Requirement:
Wherever a line of the data contains "text", copy that line.

Entries provided:
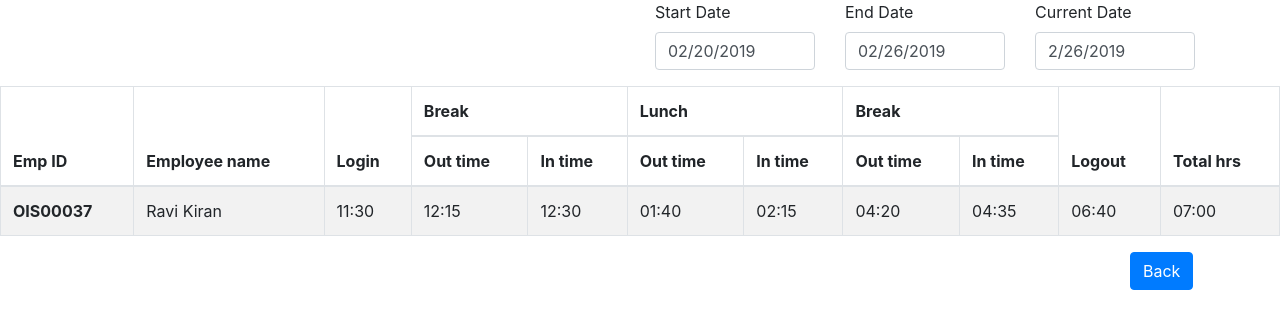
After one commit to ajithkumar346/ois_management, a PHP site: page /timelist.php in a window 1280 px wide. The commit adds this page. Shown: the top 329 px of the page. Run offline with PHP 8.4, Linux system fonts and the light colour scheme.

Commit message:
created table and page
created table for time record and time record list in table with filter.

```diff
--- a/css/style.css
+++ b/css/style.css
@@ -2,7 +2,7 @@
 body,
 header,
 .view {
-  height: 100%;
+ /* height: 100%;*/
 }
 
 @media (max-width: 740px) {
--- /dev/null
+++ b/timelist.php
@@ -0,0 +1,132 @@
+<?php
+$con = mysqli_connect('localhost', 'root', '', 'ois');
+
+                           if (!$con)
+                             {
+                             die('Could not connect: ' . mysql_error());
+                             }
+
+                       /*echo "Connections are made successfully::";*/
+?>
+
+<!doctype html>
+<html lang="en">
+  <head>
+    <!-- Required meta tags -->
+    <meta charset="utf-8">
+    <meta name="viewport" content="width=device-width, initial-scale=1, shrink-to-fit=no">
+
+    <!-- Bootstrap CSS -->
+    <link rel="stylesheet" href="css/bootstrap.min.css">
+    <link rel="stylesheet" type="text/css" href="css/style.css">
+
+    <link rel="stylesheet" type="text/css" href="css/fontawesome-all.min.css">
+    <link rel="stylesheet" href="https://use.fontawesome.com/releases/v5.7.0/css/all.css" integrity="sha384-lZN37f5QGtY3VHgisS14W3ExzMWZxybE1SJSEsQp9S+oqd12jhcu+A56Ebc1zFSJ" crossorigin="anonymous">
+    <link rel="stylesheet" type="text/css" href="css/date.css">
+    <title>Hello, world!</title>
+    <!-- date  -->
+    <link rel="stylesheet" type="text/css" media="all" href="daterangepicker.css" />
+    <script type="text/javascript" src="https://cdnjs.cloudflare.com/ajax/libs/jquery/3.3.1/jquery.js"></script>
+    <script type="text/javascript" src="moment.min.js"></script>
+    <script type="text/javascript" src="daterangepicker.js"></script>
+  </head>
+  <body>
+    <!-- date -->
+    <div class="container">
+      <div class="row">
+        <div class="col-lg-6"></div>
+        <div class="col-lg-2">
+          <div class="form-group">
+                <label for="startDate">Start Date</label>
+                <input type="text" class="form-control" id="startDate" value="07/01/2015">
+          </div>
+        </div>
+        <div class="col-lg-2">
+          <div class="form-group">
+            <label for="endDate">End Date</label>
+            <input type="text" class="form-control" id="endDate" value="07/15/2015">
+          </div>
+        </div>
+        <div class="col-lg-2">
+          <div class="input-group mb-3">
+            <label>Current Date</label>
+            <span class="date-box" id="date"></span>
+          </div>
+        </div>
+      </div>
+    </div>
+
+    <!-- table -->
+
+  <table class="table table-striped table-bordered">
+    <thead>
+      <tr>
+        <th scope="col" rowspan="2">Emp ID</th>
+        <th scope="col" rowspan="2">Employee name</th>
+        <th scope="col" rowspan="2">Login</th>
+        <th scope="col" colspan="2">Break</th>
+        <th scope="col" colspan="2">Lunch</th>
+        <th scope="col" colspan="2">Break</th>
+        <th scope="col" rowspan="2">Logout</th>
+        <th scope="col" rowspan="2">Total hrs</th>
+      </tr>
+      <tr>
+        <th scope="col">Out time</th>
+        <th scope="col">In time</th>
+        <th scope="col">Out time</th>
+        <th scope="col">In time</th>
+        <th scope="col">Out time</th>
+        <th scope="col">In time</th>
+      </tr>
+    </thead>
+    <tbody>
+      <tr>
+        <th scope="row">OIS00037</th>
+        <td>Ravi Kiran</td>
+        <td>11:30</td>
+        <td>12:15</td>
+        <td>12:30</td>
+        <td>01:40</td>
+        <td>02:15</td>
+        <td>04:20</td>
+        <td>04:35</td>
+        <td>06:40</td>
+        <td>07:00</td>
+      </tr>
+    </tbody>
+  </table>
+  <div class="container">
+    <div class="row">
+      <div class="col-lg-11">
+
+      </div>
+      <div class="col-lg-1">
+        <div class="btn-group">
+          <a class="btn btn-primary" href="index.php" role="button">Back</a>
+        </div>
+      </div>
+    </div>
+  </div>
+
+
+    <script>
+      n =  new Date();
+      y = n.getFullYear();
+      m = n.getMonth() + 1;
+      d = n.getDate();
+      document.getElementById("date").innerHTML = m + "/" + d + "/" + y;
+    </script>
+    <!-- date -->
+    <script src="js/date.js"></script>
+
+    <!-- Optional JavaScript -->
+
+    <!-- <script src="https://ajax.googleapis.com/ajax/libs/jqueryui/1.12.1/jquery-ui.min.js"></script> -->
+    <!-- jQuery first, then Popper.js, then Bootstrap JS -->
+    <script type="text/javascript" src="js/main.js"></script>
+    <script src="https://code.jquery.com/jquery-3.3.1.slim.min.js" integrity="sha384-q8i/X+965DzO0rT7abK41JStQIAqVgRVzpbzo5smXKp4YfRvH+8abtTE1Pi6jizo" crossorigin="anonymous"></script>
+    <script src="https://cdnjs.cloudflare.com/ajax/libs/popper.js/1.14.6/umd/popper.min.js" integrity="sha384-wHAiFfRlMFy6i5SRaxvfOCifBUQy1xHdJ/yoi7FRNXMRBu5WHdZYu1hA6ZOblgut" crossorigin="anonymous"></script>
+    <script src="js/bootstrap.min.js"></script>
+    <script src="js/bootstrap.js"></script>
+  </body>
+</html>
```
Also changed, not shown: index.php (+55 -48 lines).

Result of the exercise:
+    <link rel="stylesheet" type="text/css" href="css/style.css">
+    <link rel="stylesheet" type="text/css" href="css/fontawesome-all.min.css">
+    <link rel="stylesheet" type="text/css" href="css/date.css">
+    <link rel="stylesheet" type="text/css" media="all" href="daterangepicker.css" />
+    <script type="text/javascript" src="https://cdnjs.cloudflare.com/ajax/libs/jquery/3.3.1/jquery.js"></script>
+    <script type="text/javascript" src="moment.min.js"></script>
+    <script type="text/javascript" src="daterangepicker.js"></script>
+                <input type="text" class="form-control" id="startDate" value="07/01/2015">
+            <input type="text" class="form-control" id="endDate" value="07/15/2015">
+    <script type="text/javascript" src="js/main.js"></script>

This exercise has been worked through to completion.